An Aquaponics farm that leverages the symbiotic relationship between fish and plants.
When we hear "innovation" we immediately think of the latest mobile device, or wearable camera - but Not all innovations are about shiny new technology. Sometimes true innovation can be just tweaking a very established methodology. Like - Farming. Ancient civilizations would often plant crops on river islands, which would allow them to be naturally and automatically fertilized by the waste of wild, local fish. Take that old concept, bring it into 2014 and you have “Urban Organics”. The Twin Cities first indoor organic aquaponics farm.
Fred Haberman, Co-Founder, Urban Organics:
Urban Organics is an urban farm. it's an Aquaponics farm where we, in essence, leverage the symbiotic relationship between fish and plants. As an Aquaponics farm we're growing tilapia and with the tilapia of course they'll created waste and what we'll do is we'll filter out that waste and then transform that waste from ammonia into nitrate that then organically, USDA organically will fertilize organic products. Green such as basil, char, kale, cilantro. And with this system we are able to use 2% of the water as opposed to conventional agriculture. What's really innovative about our system is that we can change up the crops within a month, so for example, if there's a huge desire for kale. or for a different type of herb we can begin to plant that and it will be on the shelf within 5 weeks.
PHIL: But how is this innovative system beneficial for the consumer?
Consumers today are looking for a healthier alternative as well as produce that has nutrition. Most of the produce that people are eating in Minnesota year round comes from water contained areas such as the South West and when you are shipping the produce from a long distance it's going to lose some of it's nutritional value.

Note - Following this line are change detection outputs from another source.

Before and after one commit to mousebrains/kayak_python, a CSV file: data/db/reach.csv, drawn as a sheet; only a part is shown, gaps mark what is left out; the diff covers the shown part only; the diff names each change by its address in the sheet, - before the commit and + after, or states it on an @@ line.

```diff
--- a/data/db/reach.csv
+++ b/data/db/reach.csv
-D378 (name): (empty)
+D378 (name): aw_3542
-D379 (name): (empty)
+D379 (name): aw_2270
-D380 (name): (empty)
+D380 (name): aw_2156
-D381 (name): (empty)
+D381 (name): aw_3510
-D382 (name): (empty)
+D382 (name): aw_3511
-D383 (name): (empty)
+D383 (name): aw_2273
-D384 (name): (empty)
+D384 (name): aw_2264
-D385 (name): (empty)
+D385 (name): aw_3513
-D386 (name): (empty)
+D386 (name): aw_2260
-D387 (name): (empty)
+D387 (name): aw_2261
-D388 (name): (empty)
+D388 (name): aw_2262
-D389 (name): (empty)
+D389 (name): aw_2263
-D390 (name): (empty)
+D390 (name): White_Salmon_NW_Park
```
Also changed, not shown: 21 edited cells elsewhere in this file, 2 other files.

I believe that consumers would want to buy our produce not just because it's more sustainable, but because our produce which you can buy fresh within 24 hrs of it being harvested - our produce is going to have more nutritional content that something that was picked days ago being shipped to Minnesota. In addition to the health benefits it's also going to taste better and fresher.
PHIL: And Urban Organics does more than grow fresh organic vegetables. This system addresses an array of modern day concerns - water supply, disparate food systems, sustainable energy, and urban renewal.
With Urban Organics we wanted to create something truly innovative, we wanted to create something that took on so many of the food challenges that so many food companies take on..and governments are beginning to consider. The other aspect of our story is that we are located in the Hamm's Building which happens to be in a food desert where people have difficulty accessing or challenged access to nutritious food. So, not only are we providing a product that's very sustainable and healthy but also turning around a community. Since we've been in that community we've already seen 4 businesses pop up. Imagine this system being replicated in hunger hot spots around the world. IMagine a system where we have 500, 000 square feet where people have the protein, and nutrition on site. They could manage that in Africa, Singapore Detroit…you can begin to imagine how in the future we have 2 billion more people, water issues, you can dig a well and you can begin to have protein and nutrition fresh, onsite, without any shipping. Pretty powerful opportunity to improve the food system and improve the lives of people locally.